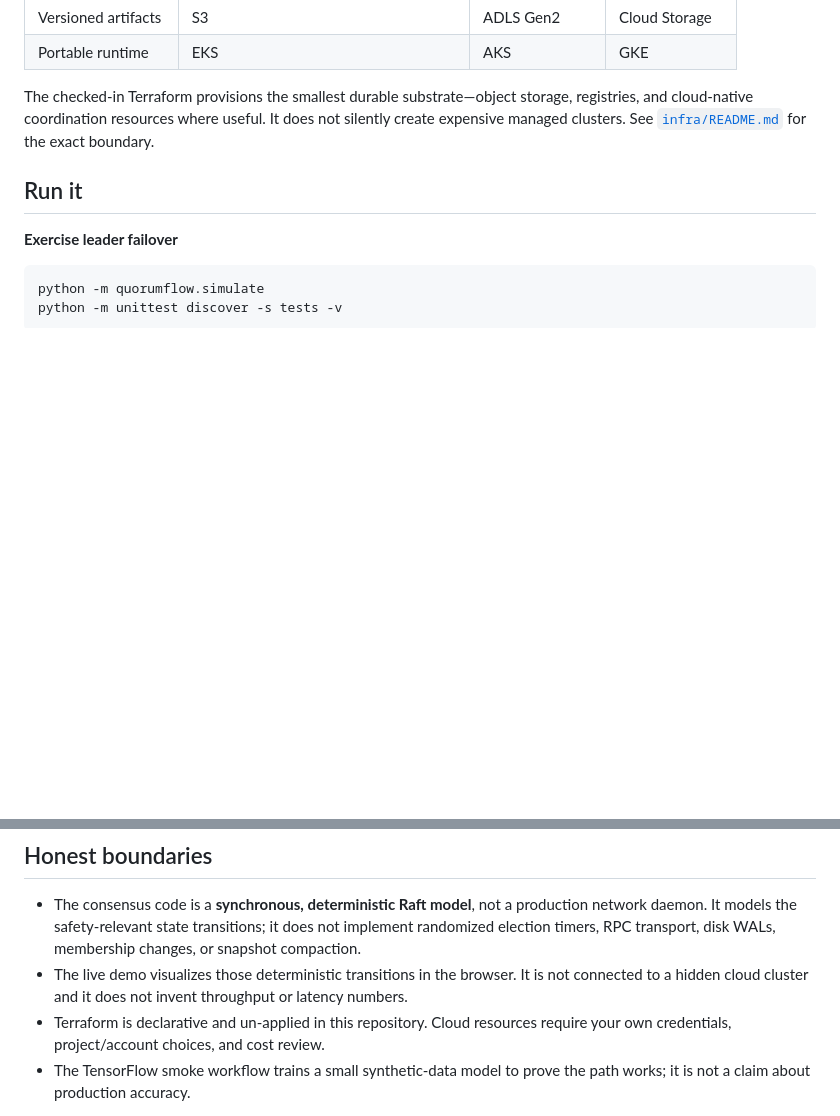
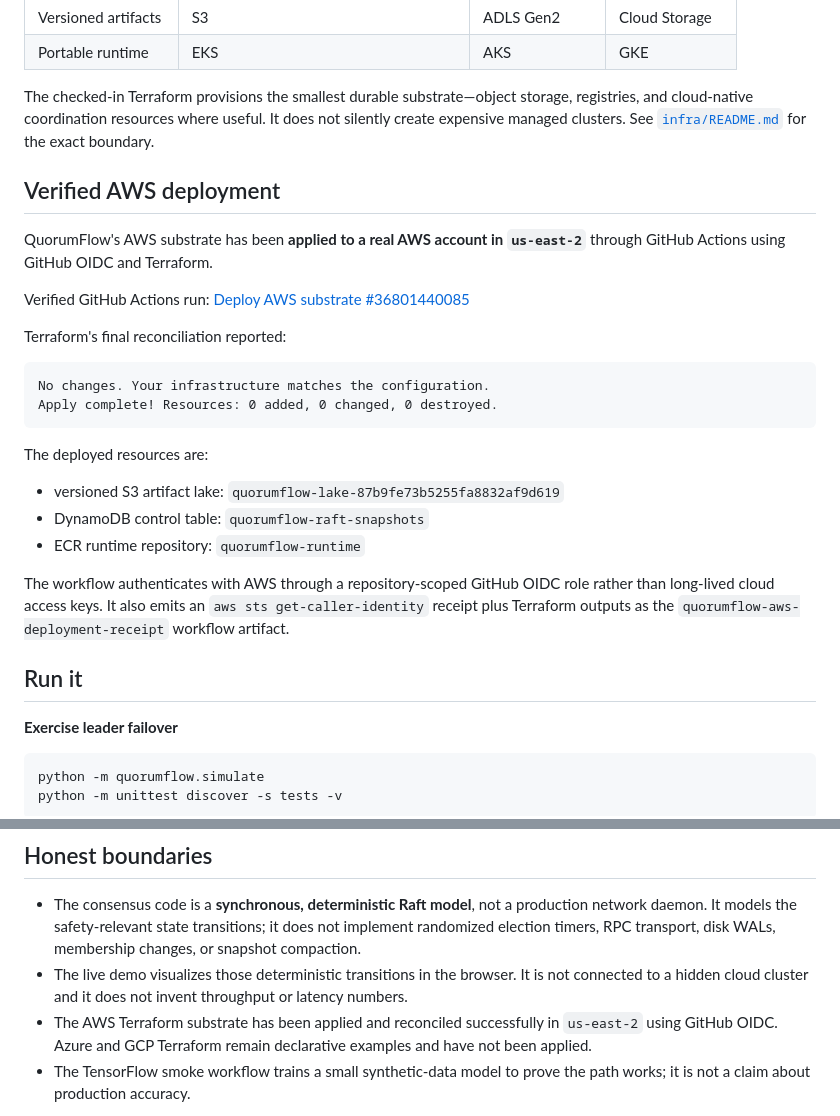
Before and after one commit to mneha05/quorumflow, a Markdown page: README.md, 2 parts joined by grey strips. GitHub-like rendering; blank space fills up the shorter version.

Commit message:
docs: record verified AWS Terraform deployment

````diff
--- a/README.md
+++ b/README.md
@@ -100,6 +100,27 @@ The application-level behavior stays fixed while managed service names change.
 
 The checked-in Terraform provisions the smallest durable substrate—object storage, registries, and cloud-native coordination resources where useful. It does not silently create expensive managed clusters. See [`infra/README.md`](infra/README.md) for the exact boundary.
 
+## Verified AWS deployment
+
+QuorumFlow's AWS substrate has been **applied to a real AWS account in `us-east-2`** through GitHub Actions using GitHub OIDC and Terraform.
+
+Verified GitHub Actions run: [Deploy AWS substrate #36801440085](https://github.com/mneha05/quorumflow/actions/runs/36801440085)
+
+Terraform's final reconciliation reported:
+
+```text
+No changes. Your infrastructure matches the configuration.
+Apply complete! Resources: 0 added, 0 changed, 0 destroyed.
+```
+
+The deployed resources are:
+
+- versioned S3 artifact lake: `quorumflow-lake-87b9fe73b5255fa8832af9d619`
+- DynamoDB control table: `quorumflow-raft-snapshots`
+- ECR runtime repository: `quorumflow-runtime`
+
+The workflow authenticates with AWS through a repository-scoped GitHub OIDC role rather than long-lived cloud access keys. It also emits an `aws sts get-caller-identity` receipt plus Terraform outputs as the `quorumflow-aws-deployment-receipt` workflow artifact.
+
 ## Run it
 
 **Exercise leader failover**
@@ -160,7 +181,7 @@ docs/         diagrams and consensus design notes
 
 - The consensus code is a **synchronous, deterministic Raft model**, not a production network daemon. It models the safety-relevant state transitions; it does not implement randomized election timers, RPC transport, disk WALs, membership changes, or snapshot compaction.
 - The live demo visualizes those deterministic transitions in the browser. It is not connected to a hidden cloud cluster and it does not invent throughput or latency numbers.
-- Terraform is declarative and un-applied in this repository. Cloud resources require your own credentials, project/account choices, and cost review.
+- The AWS Terraform substrate has been applied and reconciled successfully in `us-east-2` using GitHub OIDC. Azure and GCP Terraform remain declarative examples and have not been applied.
 - The TensorFlow smoke workflow trains a small synthetic-data model to prove the path works; it is not a claim about production accuracy.
 
 Those limits are intentional. They keep the interesting guarantees inspectable while leaving clear seams for a real transport, durable storage, and managed cloud execution.
````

────────────────────

__Required work__: Each line of the material above that includes the word "managed" counts once; give the total number alone.

__Response to the exercise__: 3